ODM has been in a slumber since long before the election of last March. Outmanoeuvred by the Jubilee Alliance during the campaign and then in court, it is difficult to think of one occasion since when the party has inspired popular criticism of the government. Even when gifted with moments of ineptitude by the government, ODM has spurned the opportunities to reinvigorate itself in opposition.

The job of the opposition has instead been taken up by the likes of Alfred Keter within the government, the cross-party alliance of county governors and a small but dwindling group of civil society activists.

Each of these groups has pursued a different line of attack. To Keter and his allies, it is the Kenyatta’s government’s efforts to build new patronage networks that are the cause of frustration.

For the governors, it is the autonomy and financing of the counties that is at stake. And for some civil society activists, the gap between the bleak economic realities of everyday life and promised wealth that is the basis for their criticism of Jubilee’s policies. Corruption, the constitution and social inequality should be the remit of the opposition in parliament. But ODM is instead distracted by more parochial matters.



The pessimists in the party seem to think the best that can be hoped for is for the party to close ranks around its Luo heartland. Such a strategy can only lead to oblivion in 2017. The optimists among its leaders are no more realistic.

Hopes that the party can be a genuine national force, as Raila said last weekend, are forlorn.

Across the continent, opposition parties find themselves in a similar situation. In South Africa, despite the ANC’s failings and the economy’s problems, the legacies of liberation are still sufficient to guarantee the party and Jacob Zuma victory in this year’s election.

Short-lived attempts to build a viable opposition movement by Helen Zille of the Democratic Alliance and Mamphele Ramphela of Agang collapsed into farce last weekend.

Opposition parties are struggling across much of the rest of Eastern and Southern African too. In Tanzania and Zimbabwe, Chadema and the MDC respectively are riven with factionalism. Across both their borders in Mozambique, Renamo has given up even the pretence of being a political party. In Rwanda and Uganda, incumbent presidents seem set on extending term limits without having to worry too much about whatever backlash they may suffer.

Opposition parties in all these cases are afflicted by the same problem: their inability to win power. Raila insists that ‘Losing an election is not fatal in the life of a politician. It is like losing a battle in a war. You can lose many battles in a war but eventually win the war.’ The truth is very different. Faced with opponents that cannot be defeated, opposition parties atrophy.


But there is another broader problem. Beyond campaigning against particular unpopular leaders, what is the point of opposition parties today? For 20 years, the answer to that question was simple: to champion the cause of human rights and democracy in the face of the remnants of authoritarian rule. But that argument seems to have run its course and ODM seems unable to resurrect it, although it must.

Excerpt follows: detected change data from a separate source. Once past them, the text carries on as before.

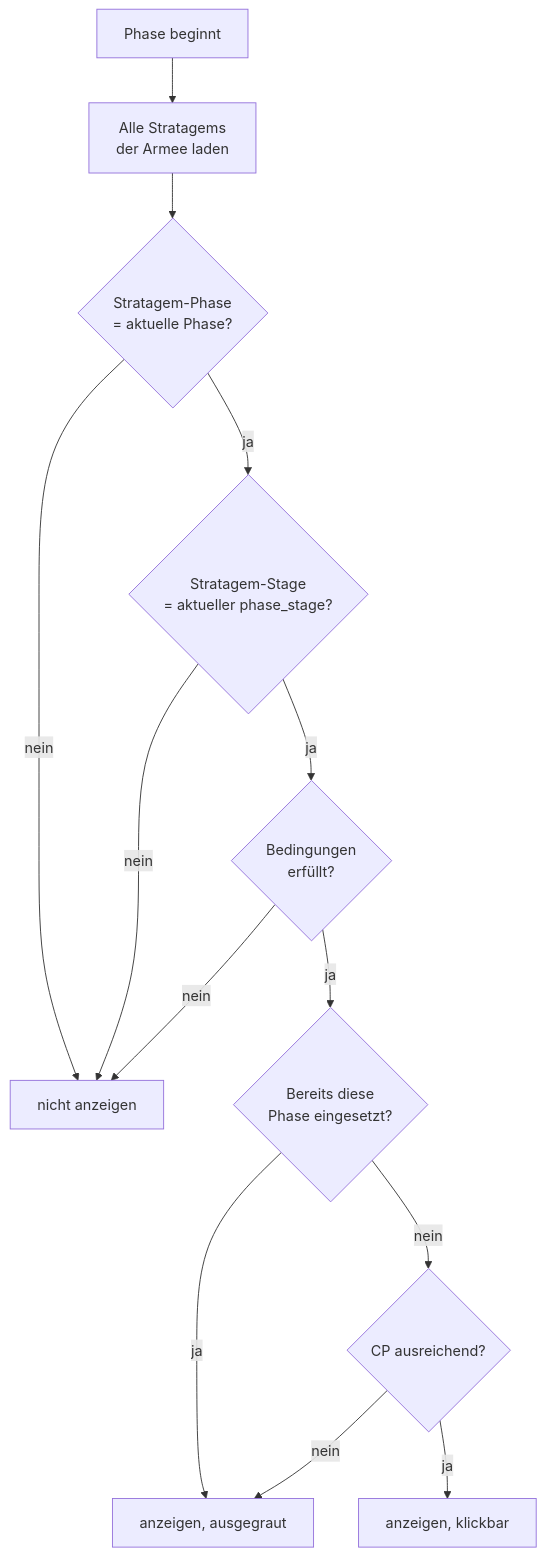
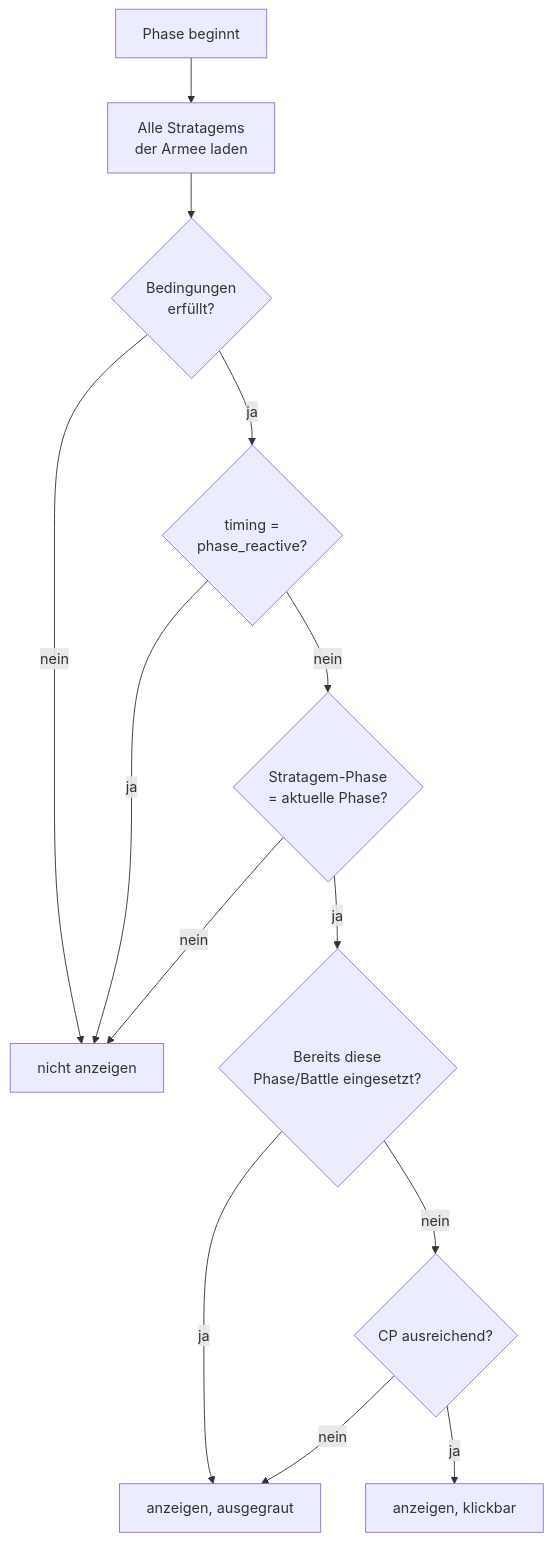
The sixth of 15 diagrams in docs/spec/processes.md (WolfgangKoe/Arbiter), drawn with Mermaid before and after one commit. The commit also changed other lines of this file and 9 other files, not shown here.

````diff
--- a/docs/spec/processes.md
+++ b/docs/spec/processes.md
@@ -135,15 +132,15 @@
 ```mermaid
 flowchart TD
     A[Phase beginnt] --> B[Alle Stratagems\nder Armee laden]
-    B --> C{Stratagem-Phase\n= aktuelle Phase?}
+    B --> C{Bedingungen\nerfüllt?}
     C -- nein --> HIDE[nicht anzeigen]
-    C -- ja --> D{Stratagem-Stage\n= aktueller phase_stage?}
+    C -- ja --> T{timing =\nphase_reactive?}
+    T -- ja --> HIDE
+    T -- nein --> D{Stratagem-Phase\n= aktuelle Phase?}
     D -- nein --> HIDE
-    D -- ja --> E{Bedingungen\nerfüllt?}
-    E -- nein --> HIDE
-    E -- ja --> F{Bereits diese\nPhase eingesetzt?}
+    D -- ja --> F{Bereits diese\nPhase/Battle eingesetzt?}
     F -- ja --> GREY[anzeigen, ausgegraut]
     F -- nein --> G{CP ausreichend?}
     G -- nein --> GREY
     G -- ja --> CLICK[anzeigen, klickbar]
 ```
````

Raila’s determination to cling to the party leadership is understandable. He remains one of the country’s leading political figures and retains a burning sense of injustice about the outcome of the 2007 and 2013 elections. Nor is there an obvious successor to handover power to. But there are significant doubts about his ability to lead the party into the next election.

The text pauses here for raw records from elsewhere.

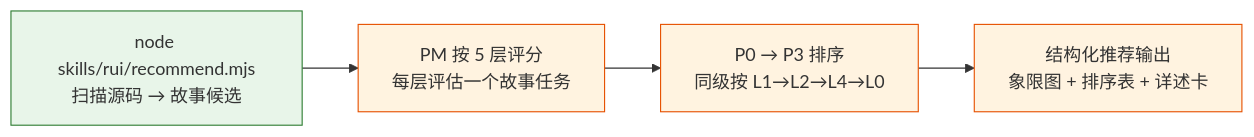
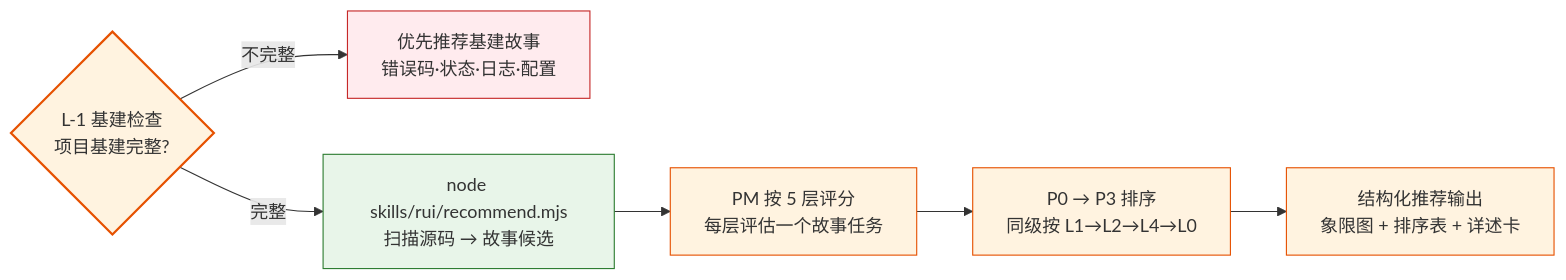
Before and after one commit to effiy/YrY: the first of 9 diagrams in skills/rui/ranking.md, drawn with Mermaid. The commit also changed other lines of this file and 3 other files, not shown here.

````diff
--- a/skills/rui/ranking.md
+++ b/skills/rui/ranking.md
@@ -12,9 +12,13 @@
 ```mermaid
 flowchart LR
-    SCAN["node skills/rui/recommend.mjs<br/>扫描源码 → 故事候选"]:::tool --> EVAL["PM 按 5 层评分<br/>每层评估一个故事任务"]:::llm
+    INFRA{"L-1 基建检查<br/>项目基建完整?"}:::gate -->|"不完整"| INFRA_REC["优先推荐基建故事<br/>错误码·状态·日志·配置"]:::infra
+    INFRA -->|"完整"| SCAN["node skills/rui/recommend.mjs<br/>扫描源码 → 故事候选"]:::tool
+    SCAN --> EVAL["PM 按 5 层评分<br/>每层评估一个故事任务"]:::llm
     EVAL --> SORT["P0 → P3 排序<br/>同级按 L1→L2→L4→L0"]:::llm
     SORT --> PRESENT["结构化推荐输出<br/>象限图 + 排序表 + 详述卡"]:::llm
 
     classDef tool fill:#e8f5e9,stroke:#2e7d32;
     classDef llm fill:#fff3e0,stroke:#e65100;
+    classDef gate fill:#fff3e0,stroke:#e65100,stroke-width:2px;
+    classDef infra fill:#ffebee,stroke:#c62828;
 ```
````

Speaking about inequality in a coherent and powerful way is the very foundation of the Raila political dynasty. But whether dulled by his advancing years, his time in government or by the disappointments of the past two elections, this message is no longer having the effect it once did on Raila’s supporters.

If Raila is serious about resurrecting ODM and challenging for the presidency in 2017, then he needs to give thought to how best to battle conservatism in Kenya. Once its internal elections are complete, ODM needs to show how the pursuit of democracy, protecting the constitution, guaranteeing human rights and prioritising social equality is not incompatible with security or economic growth.

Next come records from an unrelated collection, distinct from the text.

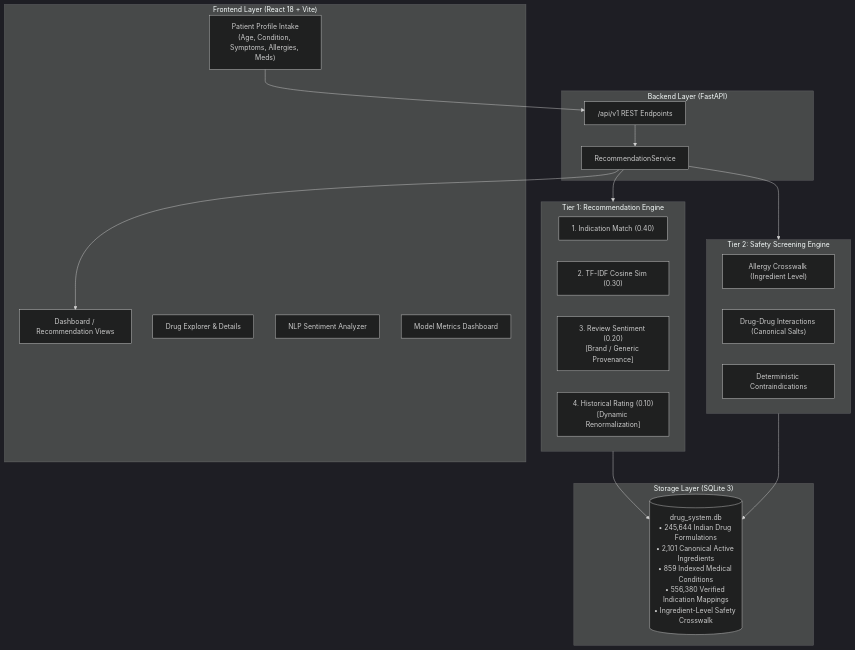
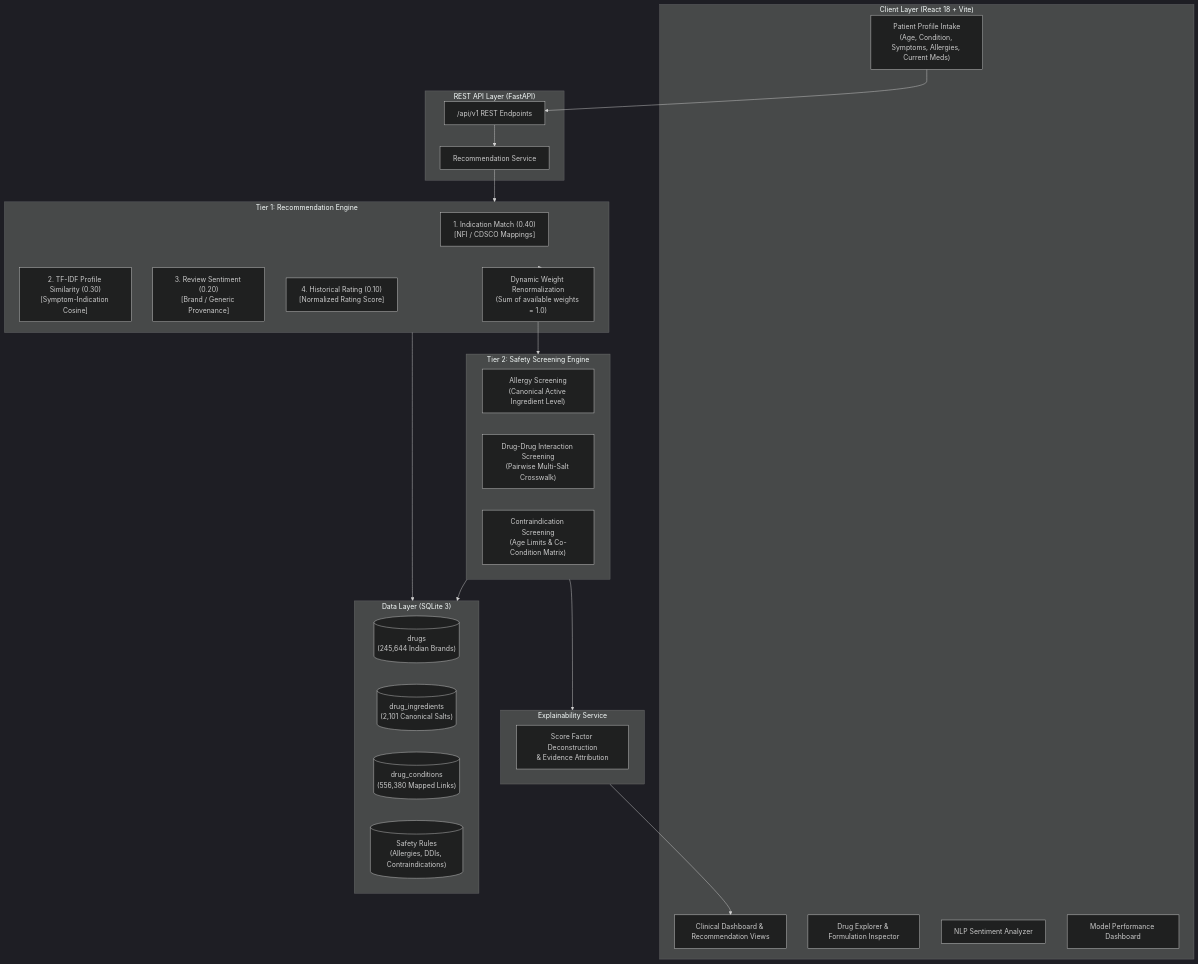
Before and after one commit to Ashishpal110/explainable-drug-recommender: the diagram in README.md, drawn with Mermaid (dark theme). The commit also changed other lines of this file, not shown here.

Commit message:
docs: polish README for Indian pharmaceutical project

````diff
--- a/README.md
+++ b/README.md
@@ -75,40 +103,50 @@
 ```mermaid
 flowchart TD
-    subgraph Client["Frontend Layer (React 18 + Vite)"]
-        UI_Form["Patient Profile Intake\n(Age, Condition, Symptoms, Allergies, Meds)"]
-        UI_Dash["Dashboard / Recommendation Views"]
-        UI_Exp["Drug Explorer & Details"]
+    subgraph UserLayer["Client Layer (React 18 + Vite)"]
+        UI_Input["Patient Profile Intake\n(Age, Condition, Symptoms, Allergies, Current Meds)"]
+        UI_Dash["Clinical Dashboard & Recommendation Views"]
+        UI_Exp["Drug Explorer & Formulation Inspector"]
         UI_Sent["NLP Sentiment Analyzer"]
-        UI_Met["Model Metrics Dashboard"]
+        UI_Met["Model Performance Dashboard"]
     end
 
-    subgraph API["Backend Layer (FastAPI)"]
+    subgraph APILayer["REST API Layer (FastAPI)"]
         Router["/api/v1 REST Endpoints"]
-        RecSvc["RecommendationService"]
+        RecSvc["Recommendation Service"]
     end
 
     subgraph Tier1["Tier 1: Recommendation Engine"]
-        Match["1. Indication Match (0.40)"]
-        Sim["2. TF-IDF Cosine Sim (0.30)"]
-        Sent["3. Review Sentiment (0.20)\n[Brand / Generic Provenance]"]
-        Rat["4. Historical Rating (0.10)\n[Dynamic Renormalization]"]
+        CondMatch["1. Indication Match (0.40)\n[NFI / CDSCO Mappings]"]
+        SimMatch["2. TF-IDF Profile Similarity (0.30)\n[Symptom-Indication Cosine]"]
+        SentMatch["3. Review Sentiment (0.20)\n[Brand / Generic Provenance]"]
+        RatMatch["4. Historical Rating (0.10)\n[Normalized Rating Score]"]
+        WeightNorm["Dynamic Weight Renormalization\n(Sum of available weights = 1.0)"]
     end
 
     subgraph Tier2["Tier 2: Safety Screening Engine"]
-        Allergy["Allergy Crosswalk (Ingredient Level)"]
-        DDI["Drug-Drug Interactions (Canonical Salts)"]
-        Contra["Deterministic Contraindications"]
+        AllergyCheck["Allergy Screening\n(Canonical Active Ingredient Level)"]
+        DDICheck["Drug-Drug Interaction Screening\n(Pairwise Multi-Salt Crosswalk)"]
+        ContraCheck["Contraindication Screening\n(Age Limits & Co-Condition Matrix)"]
     end
 
-    subgraph DB["Storage Layer (SQLite 3)"]
-        Tables[("drug_system.db\n• 245,644 Indian Drug Formulations\n• 2,101 Canonical Active Ingredients\n• 859 Indexed Medical Conditions\n• 556,380 Verified Indication Mappings\n• Ingredient-Level Safety Crosswalk")]
+    subgraph ExplainLayer["Explainability Service"]
+        ExpGen["Score Factor Deconstruction\n& Evidence Attribution"]
     end
 
-    UI_Form --> Router
+    subgraph StorageLayer["Data Layer (SQLite 3)"]
+        DB_Drugs[("drugs\n(245,644 Indian Brands)")]
+        DB_Ing[("drug_ingredients\n(2,101 Canonical Salts)")]
+        DB_Cond[("drug_conditions\n(556,380 Mapped Links)")]
+        DB_Safety[("Safety Rules\n(Allergies, DDIs, Contraindications)")]
+    end
+
+    UI_Input --> Router
     Router --> RecSvc
     RecSvc --> Tier1
-    RecSvc --> Tier2
-    Tier1 --> Tables
-    Tier2 --> Tables
-    RecSvc --> UI_Dash
+    Tier1 --> StorageLayer
+    Tier1 --> WeightNorm
+    WeightNorm --> Tier2
+    Tier2 --> StorageLayer
+    Tier2 --> ExplainLayer
+    ExplainLayer --> UI_Dash
 ```
````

To paraphrase Raila, a party without such ambition does not deserve to continue to exist.

Prof Branch teaches History and Politics at Warwick University, UK [email protected]